BEGIN Recorded data
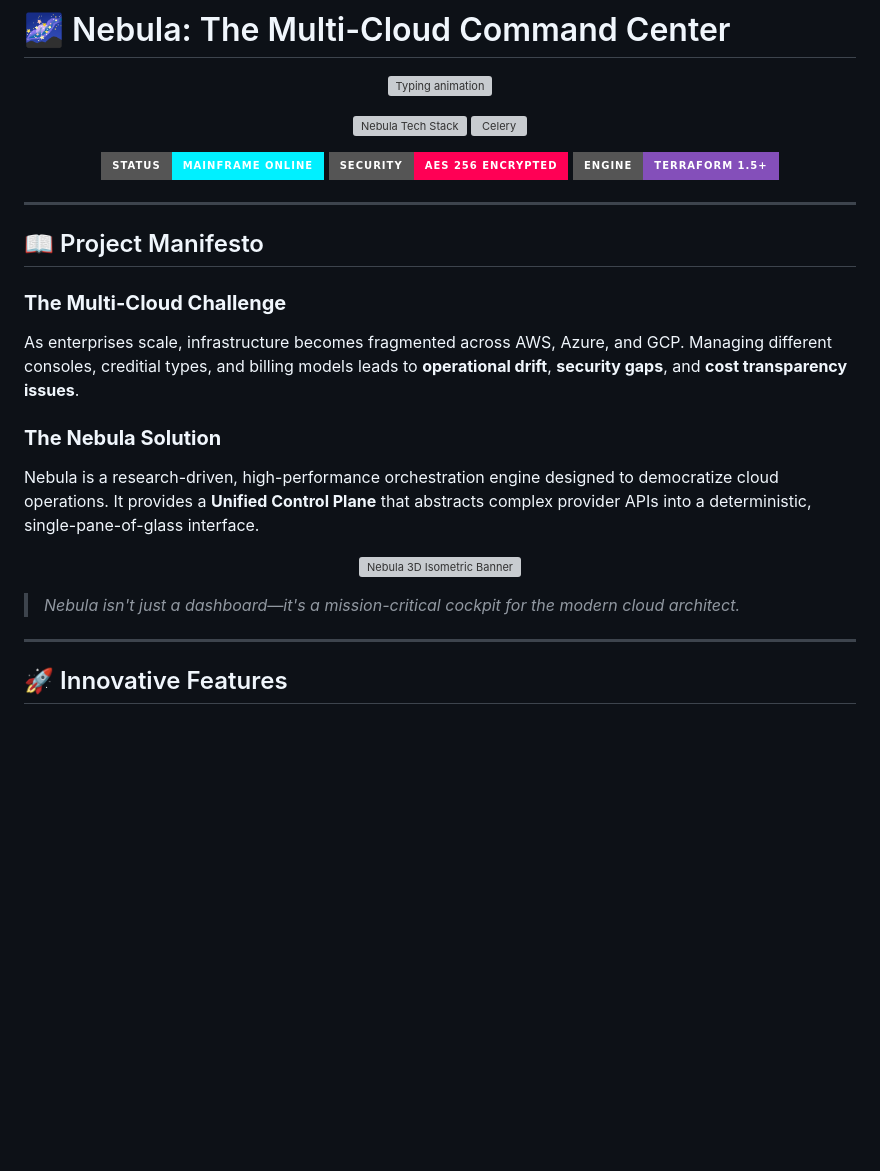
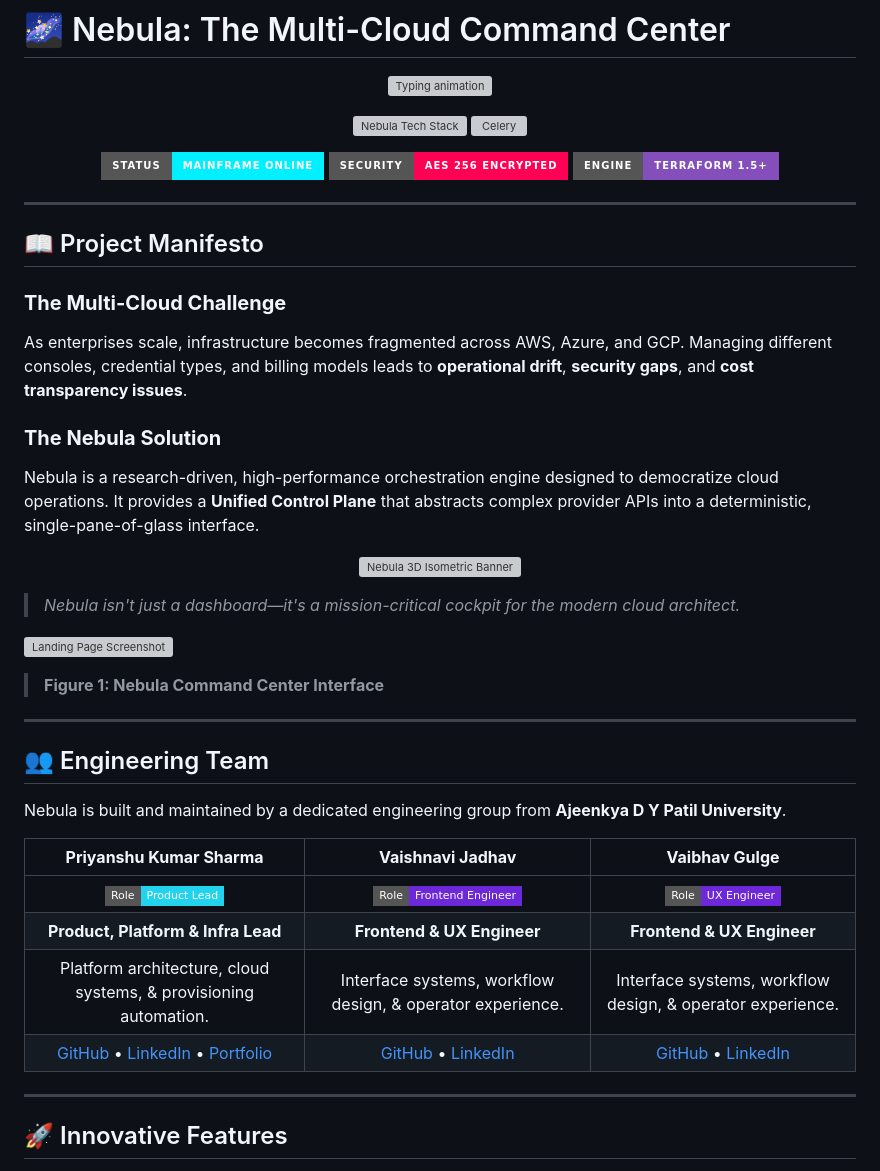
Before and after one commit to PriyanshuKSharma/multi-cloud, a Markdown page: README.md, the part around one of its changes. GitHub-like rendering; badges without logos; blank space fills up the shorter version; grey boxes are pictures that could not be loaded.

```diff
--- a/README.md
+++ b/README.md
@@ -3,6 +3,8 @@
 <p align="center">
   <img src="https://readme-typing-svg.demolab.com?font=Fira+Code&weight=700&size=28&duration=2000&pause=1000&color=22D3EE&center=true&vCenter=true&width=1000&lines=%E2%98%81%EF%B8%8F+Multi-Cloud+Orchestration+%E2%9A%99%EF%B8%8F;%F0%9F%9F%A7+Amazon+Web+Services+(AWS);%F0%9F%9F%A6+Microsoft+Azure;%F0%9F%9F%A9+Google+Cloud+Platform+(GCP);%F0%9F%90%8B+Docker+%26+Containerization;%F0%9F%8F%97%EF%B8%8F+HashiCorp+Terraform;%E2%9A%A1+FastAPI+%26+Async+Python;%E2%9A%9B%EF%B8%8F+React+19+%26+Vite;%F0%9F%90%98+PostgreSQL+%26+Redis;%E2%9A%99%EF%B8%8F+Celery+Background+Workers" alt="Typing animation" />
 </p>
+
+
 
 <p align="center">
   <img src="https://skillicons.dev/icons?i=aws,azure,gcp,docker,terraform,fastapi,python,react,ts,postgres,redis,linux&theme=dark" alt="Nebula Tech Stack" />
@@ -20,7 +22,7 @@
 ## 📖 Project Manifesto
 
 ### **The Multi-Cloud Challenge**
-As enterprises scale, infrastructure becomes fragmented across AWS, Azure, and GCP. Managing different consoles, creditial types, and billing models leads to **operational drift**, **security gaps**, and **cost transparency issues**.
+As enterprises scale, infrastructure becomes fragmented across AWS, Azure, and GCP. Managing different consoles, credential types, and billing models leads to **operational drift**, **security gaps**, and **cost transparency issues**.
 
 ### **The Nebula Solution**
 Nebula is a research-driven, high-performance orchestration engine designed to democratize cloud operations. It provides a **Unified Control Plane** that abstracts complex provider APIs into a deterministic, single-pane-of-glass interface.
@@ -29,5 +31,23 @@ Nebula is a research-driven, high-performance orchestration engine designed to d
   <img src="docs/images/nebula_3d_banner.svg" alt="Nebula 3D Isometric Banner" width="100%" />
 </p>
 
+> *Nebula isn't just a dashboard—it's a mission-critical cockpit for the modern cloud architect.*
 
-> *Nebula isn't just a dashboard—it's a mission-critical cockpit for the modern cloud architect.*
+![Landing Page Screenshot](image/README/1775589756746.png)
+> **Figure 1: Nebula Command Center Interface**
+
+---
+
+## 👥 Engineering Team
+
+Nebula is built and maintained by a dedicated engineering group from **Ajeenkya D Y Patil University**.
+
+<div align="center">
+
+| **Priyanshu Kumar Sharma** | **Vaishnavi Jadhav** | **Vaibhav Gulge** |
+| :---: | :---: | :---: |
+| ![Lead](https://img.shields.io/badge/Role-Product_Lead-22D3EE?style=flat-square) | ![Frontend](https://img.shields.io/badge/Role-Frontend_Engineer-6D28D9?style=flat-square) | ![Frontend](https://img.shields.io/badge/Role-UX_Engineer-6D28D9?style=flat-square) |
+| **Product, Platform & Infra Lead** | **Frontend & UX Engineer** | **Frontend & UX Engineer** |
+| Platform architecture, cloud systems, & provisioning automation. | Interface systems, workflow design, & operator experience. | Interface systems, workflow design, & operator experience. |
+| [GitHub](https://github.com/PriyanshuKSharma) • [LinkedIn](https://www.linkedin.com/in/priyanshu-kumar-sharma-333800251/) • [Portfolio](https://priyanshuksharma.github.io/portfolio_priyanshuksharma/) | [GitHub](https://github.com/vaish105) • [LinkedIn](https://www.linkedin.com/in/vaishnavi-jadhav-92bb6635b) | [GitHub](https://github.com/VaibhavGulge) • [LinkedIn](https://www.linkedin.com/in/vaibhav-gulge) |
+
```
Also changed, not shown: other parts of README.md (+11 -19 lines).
END Recorded data
Instructions to follow. You are asked to reproduce each line above exactly, but to exclude the pictures.

Answer to this exercise.
Before and after one commit to PriyanshuKSharma/multi-cloud, a Markdown page: README.md, the part around one of its changes. GitHub-like rendering; badges without logos; blank space fills up the shorter version; grey boxes are pictures that could not be loaded.

```diff
--- a/README.md
+++ b/README.md
@@ -3,6 +3,8 @@
 <p align="center">
   <img src="https://readme-typing-svg.demolab.com?font=Fira+Code&weight=700&size=28&duration=2000&pause=1000&color=22D3EE&center=true&vCenter=true&width=1000&lines=%E2%98%81%EF%B8%8F+Multi-Cloud+Orchestration+%E2%9A%99%EF%B8%8F;%F0%9F%9F%A7+Amazon+Web+Services+(AWS);%F0%9F%9F%A6+Microsoft+Azure;%F0%9F%9F%A9+Google+Cloud+Platform+(GCP);%F0%9F%90%8B+Docker+%26+Containerization;%F0%9F%8F%97%EF%B8%8F+HashiCorp+Terraform;%E2%9A%A1+FastAPI+%26+Async+Python;%E2%9A%9B%EF%B8%8F+React+19+%26+Vite;%F0%9F%90%98+PostgreSQL+%26+Redis;%E2%9A%99%EF%B8%8F+Celery+Background+Workers" alt="Typing animation" />
 </p>
+
+
 
 <p align="center">
   <img src="https://skillicons.dev/icons?i=aws,azure,gcp,docker,terraform,fastapi,python,react,ts,postgres,redis,linux&theme=dark" alt="Nebula Tech Stack" />
@@ -20,7 +22,7 @@
 ## 📖 Project Manifesto
 
 ### **The Multi-Cloud Challenge**
-As enterprises scale, infrastructure becomes fragmented across AWS, Azure, and GCP. Managing different consoles, creditial types, and billing models leads to **operational drift**, **security gaps**, and **cost transparency issues**.
+As enterprises scale, infrastructure becomes fragmented across AWS, Azure, and GCP. Managing different consoles, credential types, and billing models leads to **operational drift**, **security gaps**, and **cost transparency issues**.
 
 ### **The Nebula Solution**
 Nebula is a research-driven, high-performance orchestration engine designed to democratize cloud operations. It provides a **Unified Control Plane** that abstracts complex provider APIs into a deterministic, single-pane-of-glass interface.
@@ -29,5 +31,23 @@ Nebula is a research-driven, high-performance orchestration engine designed to d
   <img src="docs/images/nebula_3d_banner.svg" alt="Nebula 3D Isometric Banner" width="100%" />
 </p>
 
+> *Nebula isn't just a dashboard—it's a mission-critical cockpit for the modern cloud architect.*
 
-> *Nebula isn't just a dashboard—it's a mission-critical cockpit for the modern cloud architect.*
+![Landing Page Screenshot](image/README/1775589756746.png)
+> **Figure 1: Nebula Command Center Interface**
+
+---
+
+## 👥 Engineering Team
+
+Nebula is built and maintained by a dedicated engineering group from **Ajeenkya D Y Patil University**.
+
+<div align="center">
+
+| **Priyanshu Kumar Sharma** | **Vaishnavi Jadhav** | **Vaibhav Gulge** |
+| :---: | :---: | :---: |
+| ![Lead](https://img.shields.io/badge/Role-Product_Lead-22D3EE?style=flat-square) | ![Frontend](https://img.shields.io/badge/Role-Frontend_Engineer-6D28D9?style=flat-square) | ![Frontend](https://img.shields.io/badge/Role-UX_Engineer-6D28D9?style=flat-square) |
+| **Product, Platform & Infra Lead** | **Frontend & UX Engineer** | **Frontend & UX Engineer** |
+| Platform architecture, cloud systems, & provisioning automation. | Interface systems, workflow design, & operator experience. | Interface systems, workflow design, & operator experience. |
+| [GitHub](https://github.com/PriyanshuKSharma) • [LinkedIn](https://www.linkedin.com/in/priyanshu-kumar-sharma-333800251/) • [Portfolio](https://priyanshuksharma.github.io/portfolio_priyanshuksharma/) | [GitHub](https://github.com/vaish105) • [LinkedIn](https://www.linkedin.com/in/vaishnavi-jadhav-92bb6635b) | [GitHub](https://github.com/VaibhavGulge) • [LinkedIn](https://www.linkedin.com/in/vaibhav-gulge) |
+
```
Also changed, not shown: other parts of README.md (+11 -19 lines).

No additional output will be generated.